A half-wave radiator is a transmitting antenna, the length of which is half of the wavelength to be emitted . Small half-wave radiators are therefore also called half-wave dipoles , their impedance is around 2000 Ω ( see also end-fed dipole ). ${\ displaystyle \ lambda / 2}$

Half-wave dipole

Half-wave radiators are designed as self-radiating transmission masts for UHF , VHF and partly also for short and medium wave . A half-wave radiator is hardly feasible for long wave due to the great height. This was only possible once for permanent operation, at the Konstantynów transmission tower ( Poland ), which was the tallest structure in the world until its collapse in 1991 with a height of 646.38 m.

A vertical half-wave radiator radiates equally in all directions in the direction of the earth's surface, while there is a minimum of radiation directly above it. In contrast to a quarter-wave radiator , almost all of the transmission energy is radiated parallel to the earth's surface, which is why half-wave radiators enable more economical operation of radio transmitters in the long and medium wave range (greater intensity of the bump with the same transmission power) and because of the low radiation in the angular range of 50 to 70 degrees ( Direction upwards towards the reflecting ionosphere ) can be used as a fading-reducing transmitting antenna .
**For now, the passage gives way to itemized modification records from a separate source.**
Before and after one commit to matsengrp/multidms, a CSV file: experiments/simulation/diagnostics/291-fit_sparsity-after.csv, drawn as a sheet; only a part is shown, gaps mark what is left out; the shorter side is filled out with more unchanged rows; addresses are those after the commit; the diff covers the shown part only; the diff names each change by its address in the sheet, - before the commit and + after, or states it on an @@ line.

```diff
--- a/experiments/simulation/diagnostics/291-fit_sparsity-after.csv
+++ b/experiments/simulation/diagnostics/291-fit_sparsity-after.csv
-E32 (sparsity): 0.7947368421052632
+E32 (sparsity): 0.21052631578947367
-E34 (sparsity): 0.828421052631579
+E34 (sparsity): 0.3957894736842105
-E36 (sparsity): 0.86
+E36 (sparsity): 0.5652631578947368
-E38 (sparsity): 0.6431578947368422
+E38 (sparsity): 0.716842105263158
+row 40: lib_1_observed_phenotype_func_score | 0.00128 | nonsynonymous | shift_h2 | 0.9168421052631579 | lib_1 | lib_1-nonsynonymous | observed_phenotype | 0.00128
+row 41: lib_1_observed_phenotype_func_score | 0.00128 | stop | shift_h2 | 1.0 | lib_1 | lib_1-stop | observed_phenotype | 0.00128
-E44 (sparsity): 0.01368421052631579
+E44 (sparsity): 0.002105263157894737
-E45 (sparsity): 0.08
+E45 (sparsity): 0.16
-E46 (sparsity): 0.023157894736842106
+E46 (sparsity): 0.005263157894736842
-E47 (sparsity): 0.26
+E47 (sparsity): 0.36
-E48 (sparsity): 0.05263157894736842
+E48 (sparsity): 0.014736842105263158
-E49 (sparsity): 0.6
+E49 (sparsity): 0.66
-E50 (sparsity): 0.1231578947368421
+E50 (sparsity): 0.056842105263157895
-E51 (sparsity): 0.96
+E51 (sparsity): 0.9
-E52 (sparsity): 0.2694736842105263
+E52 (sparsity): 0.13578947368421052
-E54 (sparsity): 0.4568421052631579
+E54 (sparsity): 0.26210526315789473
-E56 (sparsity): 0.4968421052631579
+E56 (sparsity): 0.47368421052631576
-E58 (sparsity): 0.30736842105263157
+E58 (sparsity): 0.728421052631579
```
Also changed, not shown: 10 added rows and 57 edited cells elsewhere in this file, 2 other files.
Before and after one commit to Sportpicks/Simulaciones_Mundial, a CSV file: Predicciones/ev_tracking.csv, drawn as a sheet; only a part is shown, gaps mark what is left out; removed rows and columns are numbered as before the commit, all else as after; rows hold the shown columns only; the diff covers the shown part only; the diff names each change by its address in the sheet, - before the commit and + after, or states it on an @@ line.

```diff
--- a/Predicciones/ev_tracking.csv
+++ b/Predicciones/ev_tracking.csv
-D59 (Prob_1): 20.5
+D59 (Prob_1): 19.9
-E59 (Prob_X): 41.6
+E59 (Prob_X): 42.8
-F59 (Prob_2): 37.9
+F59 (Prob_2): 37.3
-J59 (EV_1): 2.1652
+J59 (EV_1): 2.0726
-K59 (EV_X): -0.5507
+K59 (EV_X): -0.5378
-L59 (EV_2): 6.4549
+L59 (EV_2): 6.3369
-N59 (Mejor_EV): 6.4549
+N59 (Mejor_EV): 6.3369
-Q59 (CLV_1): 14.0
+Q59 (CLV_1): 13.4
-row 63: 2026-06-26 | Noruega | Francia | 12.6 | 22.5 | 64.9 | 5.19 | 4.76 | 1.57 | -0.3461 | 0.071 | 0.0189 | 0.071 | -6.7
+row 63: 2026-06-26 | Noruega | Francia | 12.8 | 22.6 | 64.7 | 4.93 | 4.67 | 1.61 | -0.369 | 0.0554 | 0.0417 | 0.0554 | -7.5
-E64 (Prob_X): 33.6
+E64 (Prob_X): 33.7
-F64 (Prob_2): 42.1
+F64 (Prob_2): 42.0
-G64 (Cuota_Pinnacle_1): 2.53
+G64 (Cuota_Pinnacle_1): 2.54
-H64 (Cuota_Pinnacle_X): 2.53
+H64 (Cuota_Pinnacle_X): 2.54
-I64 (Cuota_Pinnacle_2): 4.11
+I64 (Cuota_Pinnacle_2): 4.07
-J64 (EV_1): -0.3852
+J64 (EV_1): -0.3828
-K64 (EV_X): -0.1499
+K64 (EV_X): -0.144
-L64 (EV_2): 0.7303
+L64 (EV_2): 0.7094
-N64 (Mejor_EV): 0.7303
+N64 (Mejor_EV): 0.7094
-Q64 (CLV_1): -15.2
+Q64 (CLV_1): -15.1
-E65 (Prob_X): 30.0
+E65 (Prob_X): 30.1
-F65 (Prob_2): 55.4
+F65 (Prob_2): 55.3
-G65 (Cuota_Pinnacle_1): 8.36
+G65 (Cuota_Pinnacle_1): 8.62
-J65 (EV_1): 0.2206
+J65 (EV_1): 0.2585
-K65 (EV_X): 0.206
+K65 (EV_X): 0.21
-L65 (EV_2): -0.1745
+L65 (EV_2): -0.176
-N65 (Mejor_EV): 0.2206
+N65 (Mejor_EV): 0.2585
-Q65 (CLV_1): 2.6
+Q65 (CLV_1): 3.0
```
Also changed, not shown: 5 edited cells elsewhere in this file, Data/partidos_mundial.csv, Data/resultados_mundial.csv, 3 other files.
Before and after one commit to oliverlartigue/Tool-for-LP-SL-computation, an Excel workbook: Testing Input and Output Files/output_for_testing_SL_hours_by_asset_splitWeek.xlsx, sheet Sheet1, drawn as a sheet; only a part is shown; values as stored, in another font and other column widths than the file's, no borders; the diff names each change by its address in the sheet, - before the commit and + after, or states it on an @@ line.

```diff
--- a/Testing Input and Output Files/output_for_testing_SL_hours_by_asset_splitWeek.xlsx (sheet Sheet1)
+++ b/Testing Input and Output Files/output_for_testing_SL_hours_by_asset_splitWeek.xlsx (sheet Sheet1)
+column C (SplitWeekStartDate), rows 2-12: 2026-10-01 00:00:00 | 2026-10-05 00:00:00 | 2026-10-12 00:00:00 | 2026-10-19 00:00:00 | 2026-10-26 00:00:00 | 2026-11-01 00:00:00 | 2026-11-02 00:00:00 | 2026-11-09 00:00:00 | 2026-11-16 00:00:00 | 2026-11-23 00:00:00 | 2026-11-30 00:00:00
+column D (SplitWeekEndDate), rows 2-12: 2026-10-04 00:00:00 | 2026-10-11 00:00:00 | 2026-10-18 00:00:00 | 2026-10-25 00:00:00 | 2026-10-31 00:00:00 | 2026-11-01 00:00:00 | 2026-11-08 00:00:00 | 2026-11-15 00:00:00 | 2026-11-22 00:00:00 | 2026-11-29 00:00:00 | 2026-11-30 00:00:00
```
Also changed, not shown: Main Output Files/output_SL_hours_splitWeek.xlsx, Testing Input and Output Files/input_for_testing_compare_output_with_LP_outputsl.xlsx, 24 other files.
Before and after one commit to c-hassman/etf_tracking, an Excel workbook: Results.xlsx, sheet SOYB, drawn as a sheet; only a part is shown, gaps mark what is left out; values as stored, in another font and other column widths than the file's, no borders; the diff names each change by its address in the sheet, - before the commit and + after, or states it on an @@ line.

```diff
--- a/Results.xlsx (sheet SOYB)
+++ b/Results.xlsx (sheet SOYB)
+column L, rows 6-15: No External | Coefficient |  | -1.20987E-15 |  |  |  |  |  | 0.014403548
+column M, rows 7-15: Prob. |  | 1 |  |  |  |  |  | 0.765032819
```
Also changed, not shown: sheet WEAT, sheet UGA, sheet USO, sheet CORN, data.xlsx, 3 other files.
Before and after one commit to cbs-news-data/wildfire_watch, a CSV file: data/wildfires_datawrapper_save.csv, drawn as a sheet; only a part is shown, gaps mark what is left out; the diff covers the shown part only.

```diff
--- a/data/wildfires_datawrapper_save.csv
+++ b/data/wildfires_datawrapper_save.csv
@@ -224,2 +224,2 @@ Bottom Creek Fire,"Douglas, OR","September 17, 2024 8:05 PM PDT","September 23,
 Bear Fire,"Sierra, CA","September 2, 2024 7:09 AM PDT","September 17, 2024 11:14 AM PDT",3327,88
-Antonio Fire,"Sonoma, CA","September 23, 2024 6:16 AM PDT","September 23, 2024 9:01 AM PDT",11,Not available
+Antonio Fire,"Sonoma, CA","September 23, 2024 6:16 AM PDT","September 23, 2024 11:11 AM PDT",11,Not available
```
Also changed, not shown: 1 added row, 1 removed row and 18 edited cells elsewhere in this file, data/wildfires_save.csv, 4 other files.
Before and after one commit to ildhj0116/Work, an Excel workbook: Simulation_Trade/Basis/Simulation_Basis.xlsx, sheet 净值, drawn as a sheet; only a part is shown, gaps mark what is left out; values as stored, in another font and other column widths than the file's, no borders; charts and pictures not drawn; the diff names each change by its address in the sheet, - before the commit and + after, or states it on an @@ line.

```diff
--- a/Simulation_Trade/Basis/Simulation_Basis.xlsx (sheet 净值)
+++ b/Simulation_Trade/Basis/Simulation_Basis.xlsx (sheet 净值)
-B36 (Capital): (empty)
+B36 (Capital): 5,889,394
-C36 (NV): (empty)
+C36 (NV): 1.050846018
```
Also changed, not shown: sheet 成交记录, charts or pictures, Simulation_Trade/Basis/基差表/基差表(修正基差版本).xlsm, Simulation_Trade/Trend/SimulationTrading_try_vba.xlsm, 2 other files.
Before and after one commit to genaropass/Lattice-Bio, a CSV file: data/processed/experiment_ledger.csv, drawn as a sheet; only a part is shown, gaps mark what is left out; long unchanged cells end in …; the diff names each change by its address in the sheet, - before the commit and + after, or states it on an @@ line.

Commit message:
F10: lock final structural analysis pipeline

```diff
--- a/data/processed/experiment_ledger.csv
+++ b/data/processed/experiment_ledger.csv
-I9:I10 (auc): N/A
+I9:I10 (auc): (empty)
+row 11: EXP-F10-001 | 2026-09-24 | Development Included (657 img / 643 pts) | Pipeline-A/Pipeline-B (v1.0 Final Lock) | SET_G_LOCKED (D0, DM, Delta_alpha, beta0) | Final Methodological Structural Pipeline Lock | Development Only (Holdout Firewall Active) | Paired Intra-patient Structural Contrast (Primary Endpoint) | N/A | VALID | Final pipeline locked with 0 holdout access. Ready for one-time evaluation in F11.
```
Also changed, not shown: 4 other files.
Vertical rod antennas and antenna masts for VHF and short wave (radio services, CB radio, vehicles) are mostly quarter-wave radiators ; they require a shorter overall length, but a counterweight. Their base point impedance is lower than that of half-wave radiators, so they can be better adapted to cables and the voltage to earth or counterweight is lower.